§ Your goal: This exercise calls for the records to be returned exactly, with images removed.

[Opening Available data section]

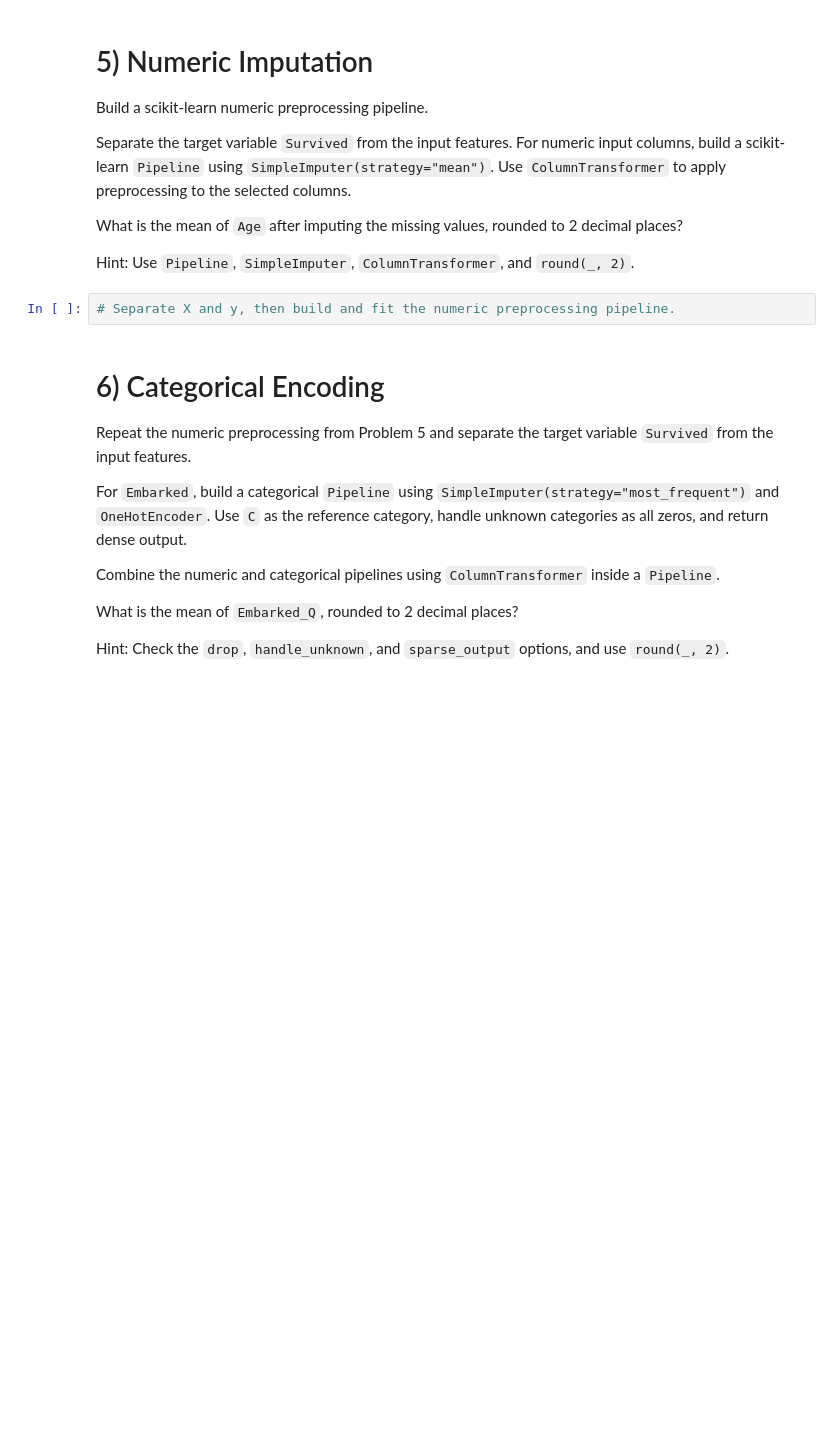
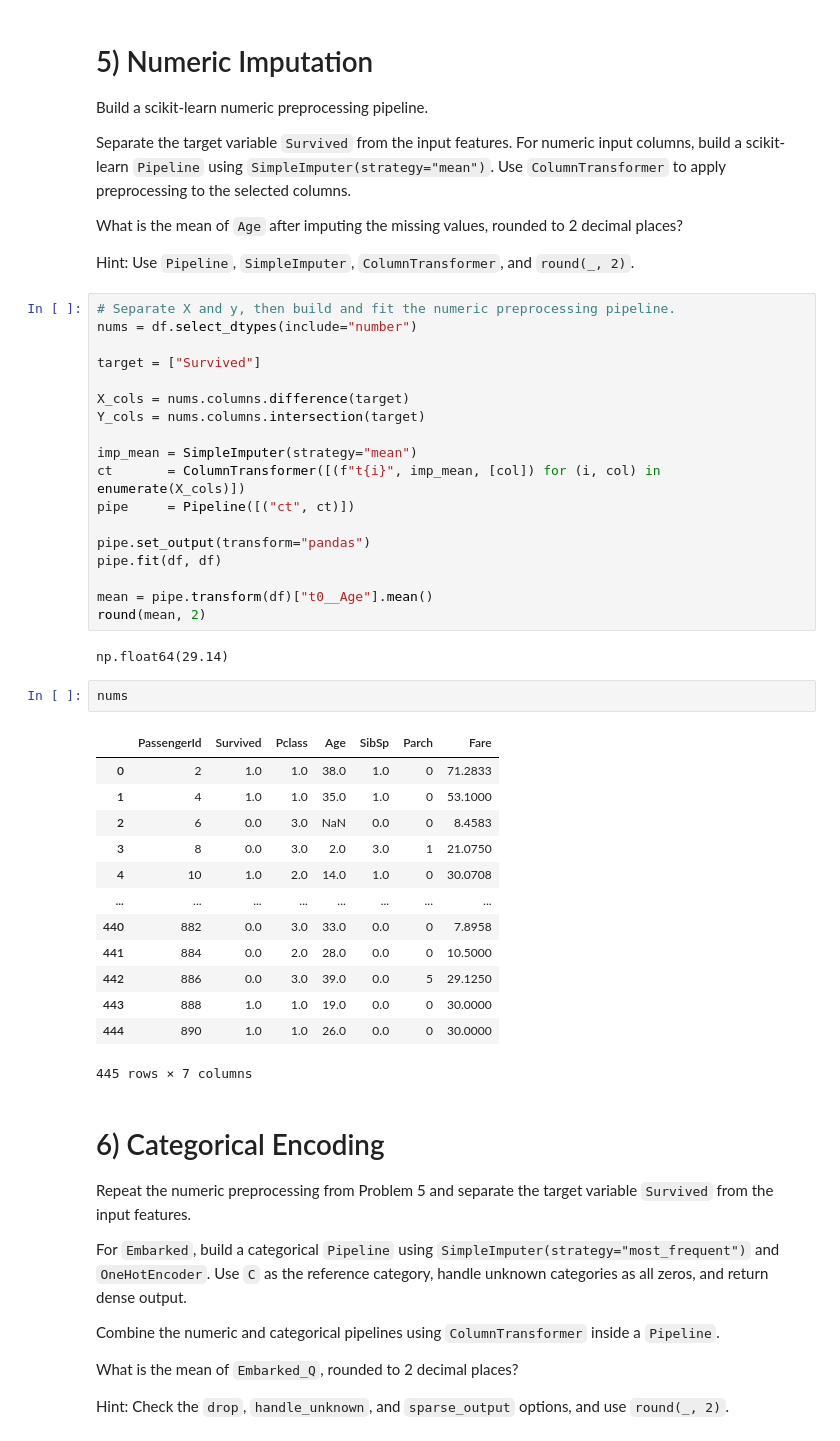
Before and after one commit to ForeverFlank/dsde, a Jupyter notebook: 02_dataprep_01_2026s1/Assignment2_TitanicDataPrep_ToStudent.ipynb, the cells around one changed output. Drawn from its saved outputs; the diff is of its cells as text; blank space fills up the shorter version.

```diff
--- a/02_dataprep_01_2026s1/Assignment2_TitanicDataPrep_ToStudent.ipynb
+++ b/02_dataprep_01_2026s1/Assignment2_TitanicDataPrep_ToStudent.ipynb
@@ -95,8 +110,42 @@ Separate the target variable `Survived` from the input features. For numeric inp
 What is the mean of `Age` after imputing the missing values, rounded to 2 decimal places?
 
 Hint: Use `Pipeline`, `SimpleImputer`, `ColumnTransformer`, and `round(_, 2)`.
-# %%
-# Separate X and y, then build and fit the numeric preprocessing pipeline.
+# %%
+# Separate X and y, then build and fit the numeric preprocessing pipeline.
+nums = df.select_dtypes(include="number")
+
+target = ["Survived"]
+
+X_cols = nums.columns.difference(target)
+Y_cols = nums.columns.intersection(target)
+
+imp_mean = SimpleImputer(strategy="mean")
+ct       = ColumnTransformer([(f"t{i}", imp_mean, [col]) for (i, col) in enumerate(X_cols)])
+pipe     = Pipeline([("ct", ct)])
+
+pipe.set_output(transform="pandas")
+pipe.fit(df, df)
+
+mean = pipe.transform(df)["t0__Age"].mean()
+round(mean, 2)
+# %% [output]
+np.float64(29.14)
+# %%
+nums
+# %% [output]
+|  | PassengerId | Survived | Pclass | Age | SibSp | Parch | Fare |
+| 0 | 2 | 1.0 | 1.0 | 38.0 | 1.0 | 0 | 71.2833 |
+| 1 | 4 | 1.0 | 1.0 | 35.0 | 1.0 | 0 | 53.1000 |
+| 2 | 6 | 0.0 | 3.0 | NaN | 0.0 | 0 | 8.4583 |
+| 3 | 8 | 0.0 | 3.0 | 2.0 | 3.0 | 1 | 21.0750 |
+| 4 | 10 | 1.0 | 2.0 | 14.0 | 1.0 | 0 | 30.0708 |
+| ... | ... | ... | ... | ... | ... | ... | ... |
+| 440 | 882 | 0.0 | 3.0 | 33.0 | 0.0 | 0 | 7.8958 |
+| 441 | 884 | 0.0 | 2.0 | 28.0 | 0.0 | 0 | 10.5000 |
+| 442 | 886 | 0.0 | 3.0 | 39.0 | 0.0 | 5 | 29.1250 |
+| 443 | 888 | 1.0 | 1.0 | 19.0 | 0.0 | 0 | 30.0000 |
+| 444 | 890 | 1.0 | 1.0 | 26.0 | 0.0 | 0 | 30.0000 |
+445 rows × 7 columns
 # %% [markdown]
 # 6) Categorical Encoding
 
```
Also changed, not shown: parts of 7 cells of this notebook, 1 other file.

[Closing Available data section]

§ Written answer:
Before and after one commit to ForeverFlank/dsde, a Jupyter notebook: 02_dataprep_01_2026s1/Assignment2_TitanicDataPrep_ToStudent.ipynb, the cells around one changed output. Drawn from its saved outputs; the diff is of its cells as text; blank space fills up the shorter version.

```diff
--- a/02_dataprep_01_2026s1/Assignment2_TitanicDataPrep_ToStudent.ipynb
+++ b/02_dataprep_01_2026s1/Assignment2_TitanicDataPrep_ToStudent.ipynb
@@ -95,8 +110,42 @@ Separate the target variable `Survived` from the input features. For numeric inp
 What is the mean of `Age` after imputing the missing values, rounded to 2 decimal places?
 
 Hint: Use `Pipeline`, `SimpleImputer`, `ColumnTransformer`, and `round(_, 2)`.
-# %%
-# Separate X and y, then build and fit the numeric preprocessing pipeline.
+# %%
+# Separate X and y, then build and fit the numeric preprocessing pipeline.
+nums = df.select_dtypes(include="number")
+
+target = ["Survived"]
+
+X_cols = nums.columns.difference(target)
+Y_cols = nums.columns.intersection(target)
+
+imp_mean = SimpleImputer(strategy="mean")
+ct       = ColumnTransformer([(f"t{i}", imp_mean, [col]) for (i, col) in enumerate(X_cols)])
+pipe     = Pipeline([("ct", ct)])
+
+pipe.set_output(transform="pandas")
+pipe.fit(df, df)
+
+mean = pipe.transform(df)["t0__Age"].mean()
+round(mean, 2)
+# %% [output]
+np.float64(29.14)
+# %%
+nums
+# %% [output]
+|  | PassengerId | Survived | Pclass | Age | SibSp | Parch | Fare |
+| 0 | 2 | 1.0 | 1.0 | 38.0 | 1.0 | 0 | 71.2833 |
+| 1 | 4 | 1.0 | 1.0 | 35.0 | 1.0 | 0 | 53.1000 |
+| 2 | 6 | 0.0 | 3.0 | NaN | 0.0 | 0 | 8.4583 |
+| 3 | 8 | 0.0 | 3.0 | 2.0 | 3.0 | 1 | 21.0750 |
+| 4 | 10 | 1.0 | 2.0 | 14.0 | 1.0 | 0 | 30.0708 |
+| ... | ... | ... | ... | ... | ... | ... | ... |
+| 440 | 882 | 0.0 | 3.0 | 33.0 | 0.0 | 0 | 7.8958 |
+| 441 | 884 | 0.0 | 2.0 | 28.0 | 0.0 | 0 | 10.5000 |
+| 442 | 886 | 0.0 | 3.0 | 39.0 | 0.0 | 5 | 29.1250 |
+| 443 | 888 | 1.0 | 1.0 | 19.0 | 0.0 | 0 | 30.0000 |
+| 444 | 890 | 1.0 | 1.0 | 26.0 | 0.0 | 0 | 30.0000 |
+445 rows × 7 columns
 # %% [markdown]
 # 6) Categorical Encoding
 
```
Also changed, not shown: parts of 7 cells of this notebook, 1 other file.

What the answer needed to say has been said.